§ What is needed
Copy, from the entries below, each line where the word "recipe" can be found.

______________________________

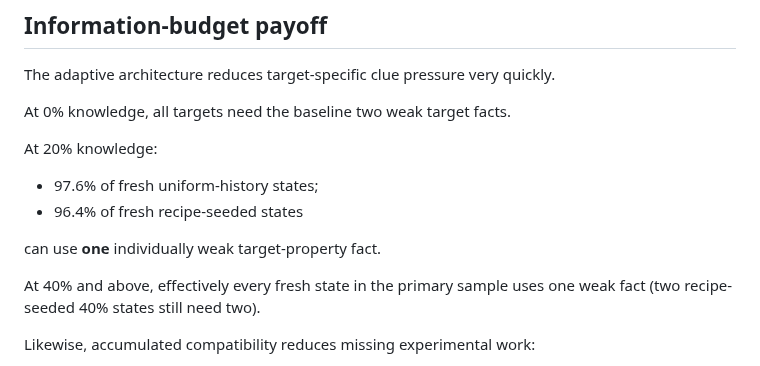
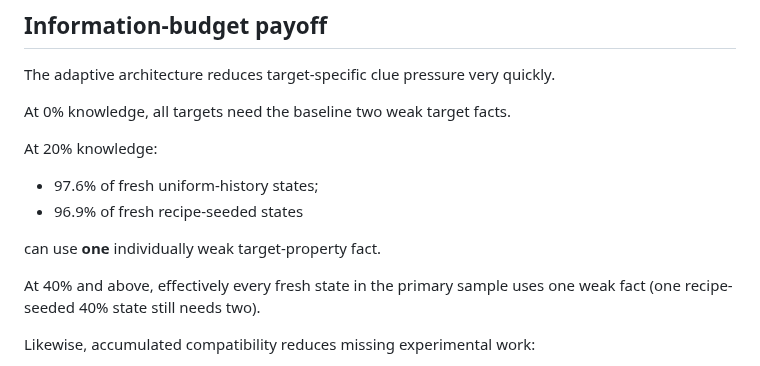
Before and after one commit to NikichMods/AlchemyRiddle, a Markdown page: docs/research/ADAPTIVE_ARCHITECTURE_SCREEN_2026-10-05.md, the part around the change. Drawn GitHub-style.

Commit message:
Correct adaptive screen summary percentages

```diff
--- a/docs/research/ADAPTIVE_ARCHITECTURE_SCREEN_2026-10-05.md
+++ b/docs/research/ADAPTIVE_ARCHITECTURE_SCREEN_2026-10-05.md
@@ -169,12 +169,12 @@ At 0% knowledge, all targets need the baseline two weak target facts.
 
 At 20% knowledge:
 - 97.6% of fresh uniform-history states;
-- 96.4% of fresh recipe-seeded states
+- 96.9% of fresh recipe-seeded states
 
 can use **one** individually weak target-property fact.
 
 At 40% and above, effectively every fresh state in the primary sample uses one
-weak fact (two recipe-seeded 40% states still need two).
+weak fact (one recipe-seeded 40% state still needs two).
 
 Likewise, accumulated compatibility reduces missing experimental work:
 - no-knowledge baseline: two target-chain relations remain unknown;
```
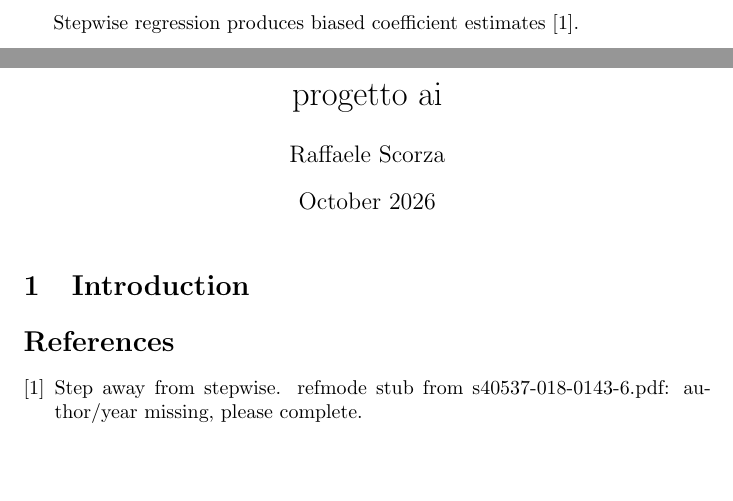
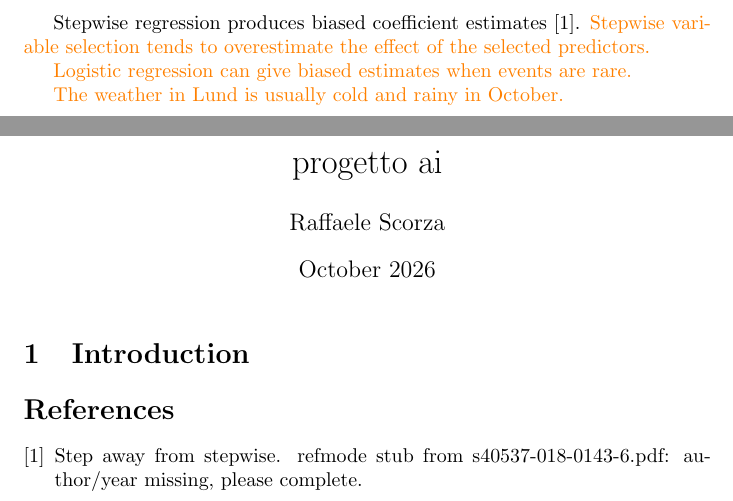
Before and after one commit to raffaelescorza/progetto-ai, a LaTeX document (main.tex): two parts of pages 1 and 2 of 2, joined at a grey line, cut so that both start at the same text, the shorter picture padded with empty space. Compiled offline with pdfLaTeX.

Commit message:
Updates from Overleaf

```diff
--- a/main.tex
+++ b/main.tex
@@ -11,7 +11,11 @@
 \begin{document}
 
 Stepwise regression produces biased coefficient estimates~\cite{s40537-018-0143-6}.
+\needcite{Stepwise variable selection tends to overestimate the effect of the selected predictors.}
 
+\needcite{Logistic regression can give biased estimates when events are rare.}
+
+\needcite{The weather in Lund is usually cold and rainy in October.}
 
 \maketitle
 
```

______________________________

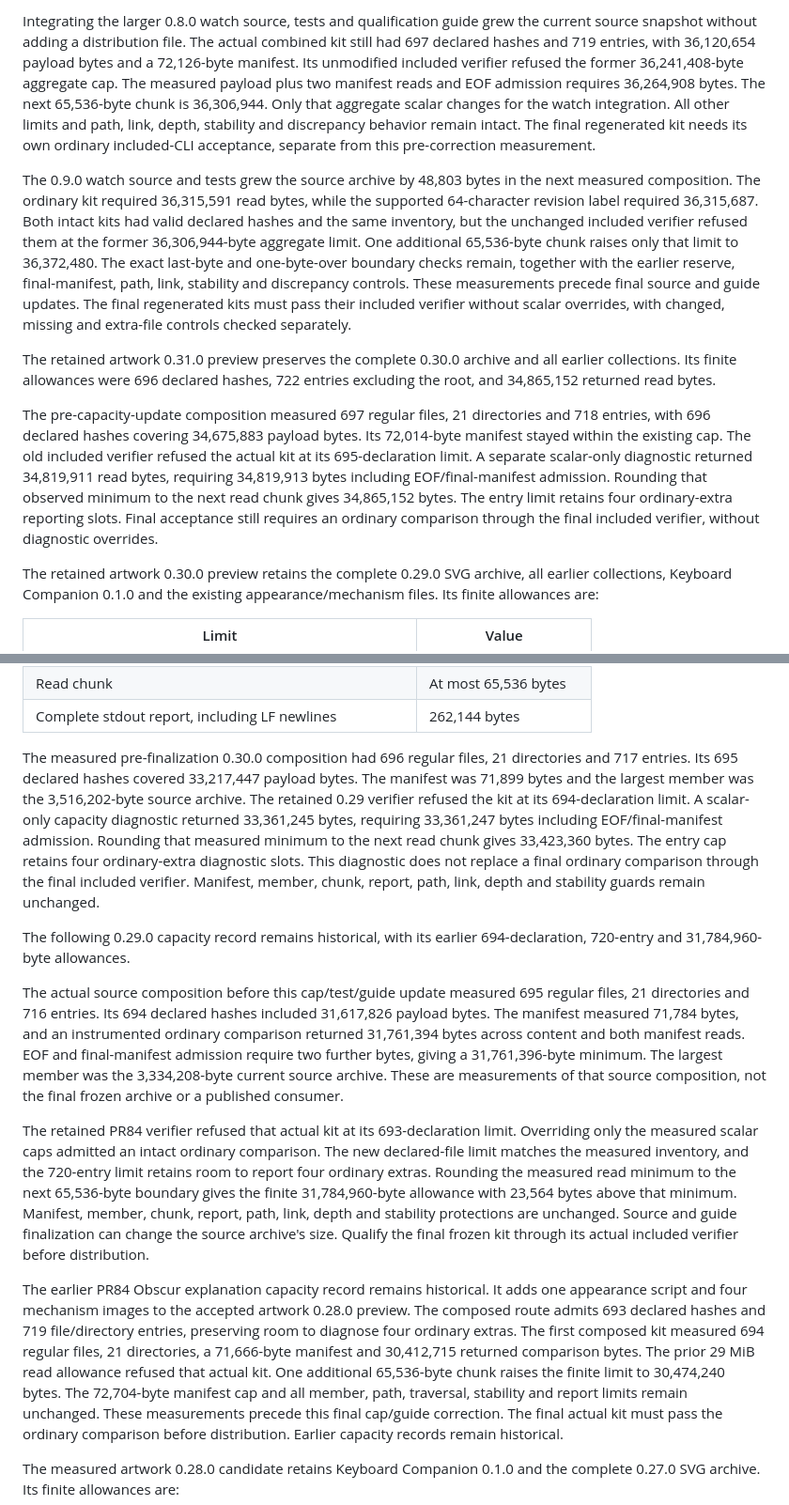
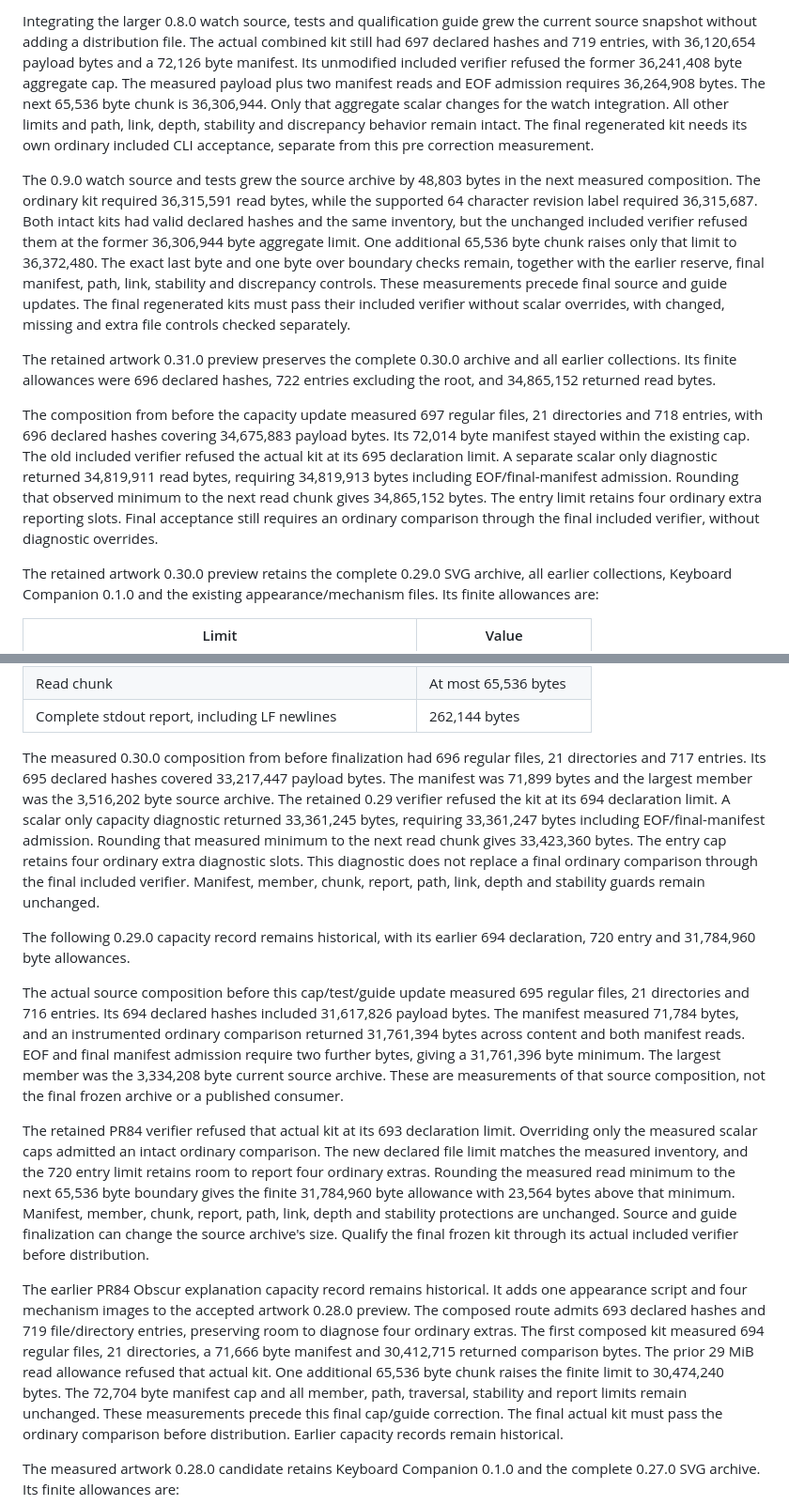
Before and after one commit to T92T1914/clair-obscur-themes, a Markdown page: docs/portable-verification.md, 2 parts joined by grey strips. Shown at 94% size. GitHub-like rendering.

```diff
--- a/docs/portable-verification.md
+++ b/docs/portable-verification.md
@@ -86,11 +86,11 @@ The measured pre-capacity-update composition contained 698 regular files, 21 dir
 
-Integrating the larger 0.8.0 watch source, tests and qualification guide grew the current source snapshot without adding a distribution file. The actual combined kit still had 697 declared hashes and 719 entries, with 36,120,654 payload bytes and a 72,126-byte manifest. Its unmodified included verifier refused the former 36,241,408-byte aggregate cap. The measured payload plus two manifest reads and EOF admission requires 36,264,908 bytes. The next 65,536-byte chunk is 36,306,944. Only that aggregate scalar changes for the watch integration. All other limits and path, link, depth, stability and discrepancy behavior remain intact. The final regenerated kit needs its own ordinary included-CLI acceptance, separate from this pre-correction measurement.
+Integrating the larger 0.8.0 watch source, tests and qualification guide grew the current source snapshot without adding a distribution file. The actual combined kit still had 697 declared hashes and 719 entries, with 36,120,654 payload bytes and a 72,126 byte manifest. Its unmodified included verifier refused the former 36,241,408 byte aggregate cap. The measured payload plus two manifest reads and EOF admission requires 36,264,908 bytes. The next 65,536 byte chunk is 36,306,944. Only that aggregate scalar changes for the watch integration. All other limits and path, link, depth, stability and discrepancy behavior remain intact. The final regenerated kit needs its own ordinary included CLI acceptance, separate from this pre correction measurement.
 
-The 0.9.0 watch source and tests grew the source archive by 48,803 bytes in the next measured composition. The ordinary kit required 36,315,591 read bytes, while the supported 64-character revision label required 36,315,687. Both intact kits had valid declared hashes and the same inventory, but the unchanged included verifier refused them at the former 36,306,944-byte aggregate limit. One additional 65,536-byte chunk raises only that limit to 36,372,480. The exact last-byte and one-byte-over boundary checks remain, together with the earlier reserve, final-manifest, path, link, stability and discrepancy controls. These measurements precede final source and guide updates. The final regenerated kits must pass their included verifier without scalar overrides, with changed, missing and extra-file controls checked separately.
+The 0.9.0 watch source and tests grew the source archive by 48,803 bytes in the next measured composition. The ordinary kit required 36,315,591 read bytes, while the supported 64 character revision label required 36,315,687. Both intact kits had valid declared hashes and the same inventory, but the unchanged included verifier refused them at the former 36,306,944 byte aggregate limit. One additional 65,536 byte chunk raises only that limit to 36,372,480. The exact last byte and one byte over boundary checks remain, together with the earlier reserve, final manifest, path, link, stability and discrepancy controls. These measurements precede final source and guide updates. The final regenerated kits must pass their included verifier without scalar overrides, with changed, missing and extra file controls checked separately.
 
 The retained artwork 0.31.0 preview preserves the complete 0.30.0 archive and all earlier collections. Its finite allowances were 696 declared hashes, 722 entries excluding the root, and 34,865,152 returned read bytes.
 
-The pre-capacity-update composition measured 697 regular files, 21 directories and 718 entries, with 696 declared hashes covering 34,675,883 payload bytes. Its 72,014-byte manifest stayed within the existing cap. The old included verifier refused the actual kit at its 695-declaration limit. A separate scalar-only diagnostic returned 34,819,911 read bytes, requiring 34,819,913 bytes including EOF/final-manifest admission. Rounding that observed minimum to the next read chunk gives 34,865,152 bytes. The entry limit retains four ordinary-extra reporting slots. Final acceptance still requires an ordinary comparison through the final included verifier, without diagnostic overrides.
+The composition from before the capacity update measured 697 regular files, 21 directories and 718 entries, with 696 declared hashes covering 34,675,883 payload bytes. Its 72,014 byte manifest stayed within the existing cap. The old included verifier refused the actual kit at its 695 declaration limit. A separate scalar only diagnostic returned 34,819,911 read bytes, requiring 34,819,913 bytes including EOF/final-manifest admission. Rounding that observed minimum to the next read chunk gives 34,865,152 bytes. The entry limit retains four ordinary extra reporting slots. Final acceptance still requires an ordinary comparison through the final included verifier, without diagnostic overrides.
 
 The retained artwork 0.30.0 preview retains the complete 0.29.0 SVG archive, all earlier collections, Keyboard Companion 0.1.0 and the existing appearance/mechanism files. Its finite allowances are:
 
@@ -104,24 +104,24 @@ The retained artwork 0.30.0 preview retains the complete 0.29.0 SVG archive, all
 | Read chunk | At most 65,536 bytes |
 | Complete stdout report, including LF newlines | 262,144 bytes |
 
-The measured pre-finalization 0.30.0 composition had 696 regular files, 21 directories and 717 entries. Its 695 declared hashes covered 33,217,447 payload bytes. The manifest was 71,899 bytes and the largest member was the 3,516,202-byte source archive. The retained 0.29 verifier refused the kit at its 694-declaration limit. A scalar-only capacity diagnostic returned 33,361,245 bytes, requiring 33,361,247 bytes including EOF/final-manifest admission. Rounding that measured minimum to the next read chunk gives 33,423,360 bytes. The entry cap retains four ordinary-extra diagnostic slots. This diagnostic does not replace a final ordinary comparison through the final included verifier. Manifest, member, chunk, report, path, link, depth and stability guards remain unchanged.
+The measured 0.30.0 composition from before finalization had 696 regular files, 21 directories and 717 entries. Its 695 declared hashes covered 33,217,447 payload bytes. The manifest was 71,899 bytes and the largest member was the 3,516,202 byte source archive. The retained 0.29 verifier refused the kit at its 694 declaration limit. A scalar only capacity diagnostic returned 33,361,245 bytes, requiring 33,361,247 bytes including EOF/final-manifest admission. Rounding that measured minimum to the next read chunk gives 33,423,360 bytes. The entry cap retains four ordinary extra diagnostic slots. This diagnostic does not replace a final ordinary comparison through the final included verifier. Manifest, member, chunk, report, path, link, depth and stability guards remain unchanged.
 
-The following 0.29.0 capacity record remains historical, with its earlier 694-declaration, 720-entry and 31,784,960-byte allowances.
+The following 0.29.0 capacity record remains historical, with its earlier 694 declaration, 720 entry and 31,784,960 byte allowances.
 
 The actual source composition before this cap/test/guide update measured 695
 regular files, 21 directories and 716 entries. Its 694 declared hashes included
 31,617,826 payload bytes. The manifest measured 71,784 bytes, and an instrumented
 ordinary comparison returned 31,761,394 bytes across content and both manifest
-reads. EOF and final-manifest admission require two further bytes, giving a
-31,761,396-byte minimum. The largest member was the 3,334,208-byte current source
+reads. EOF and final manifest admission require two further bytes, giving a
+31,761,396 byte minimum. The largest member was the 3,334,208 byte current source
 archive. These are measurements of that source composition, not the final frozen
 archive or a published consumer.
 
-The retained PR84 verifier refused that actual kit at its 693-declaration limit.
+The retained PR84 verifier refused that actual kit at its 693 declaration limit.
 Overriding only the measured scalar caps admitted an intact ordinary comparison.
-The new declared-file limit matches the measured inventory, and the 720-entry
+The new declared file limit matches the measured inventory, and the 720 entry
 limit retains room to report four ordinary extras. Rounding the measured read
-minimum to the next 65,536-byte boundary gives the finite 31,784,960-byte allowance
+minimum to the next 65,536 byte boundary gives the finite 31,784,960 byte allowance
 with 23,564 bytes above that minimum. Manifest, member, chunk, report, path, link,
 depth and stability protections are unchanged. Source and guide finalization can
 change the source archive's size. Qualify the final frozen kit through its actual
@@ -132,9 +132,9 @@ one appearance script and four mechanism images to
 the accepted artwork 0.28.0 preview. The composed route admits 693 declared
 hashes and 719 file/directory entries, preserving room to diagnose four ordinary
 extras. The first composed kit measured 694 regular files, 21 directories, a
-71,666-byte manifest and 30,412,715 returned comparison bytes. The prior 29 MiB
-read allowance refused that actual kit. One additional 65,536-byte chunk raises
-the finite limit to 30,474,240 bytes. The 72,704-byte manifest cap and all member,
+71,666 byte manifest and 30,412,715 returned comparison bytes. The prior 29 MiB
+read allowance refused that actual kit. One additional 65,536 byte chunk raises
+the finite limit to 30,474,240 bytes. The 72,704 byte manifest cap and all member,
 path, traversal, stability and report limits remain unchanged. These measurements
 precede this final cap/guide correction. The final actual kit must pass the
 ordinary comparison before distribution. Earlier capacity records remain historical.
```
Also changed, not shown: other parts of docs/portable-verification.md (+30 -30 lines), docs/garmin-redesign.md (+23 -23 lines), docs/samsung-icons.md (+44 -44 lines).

______________________________

§ Written solution
-- 96.4% of fresh recipe-seeded states
+- 96.9% of fresh recipe-seeded states
-weak fact (two recipe-seeded 40% states still need two).
+weak fact (one recipe-seeded 40% state still needs two).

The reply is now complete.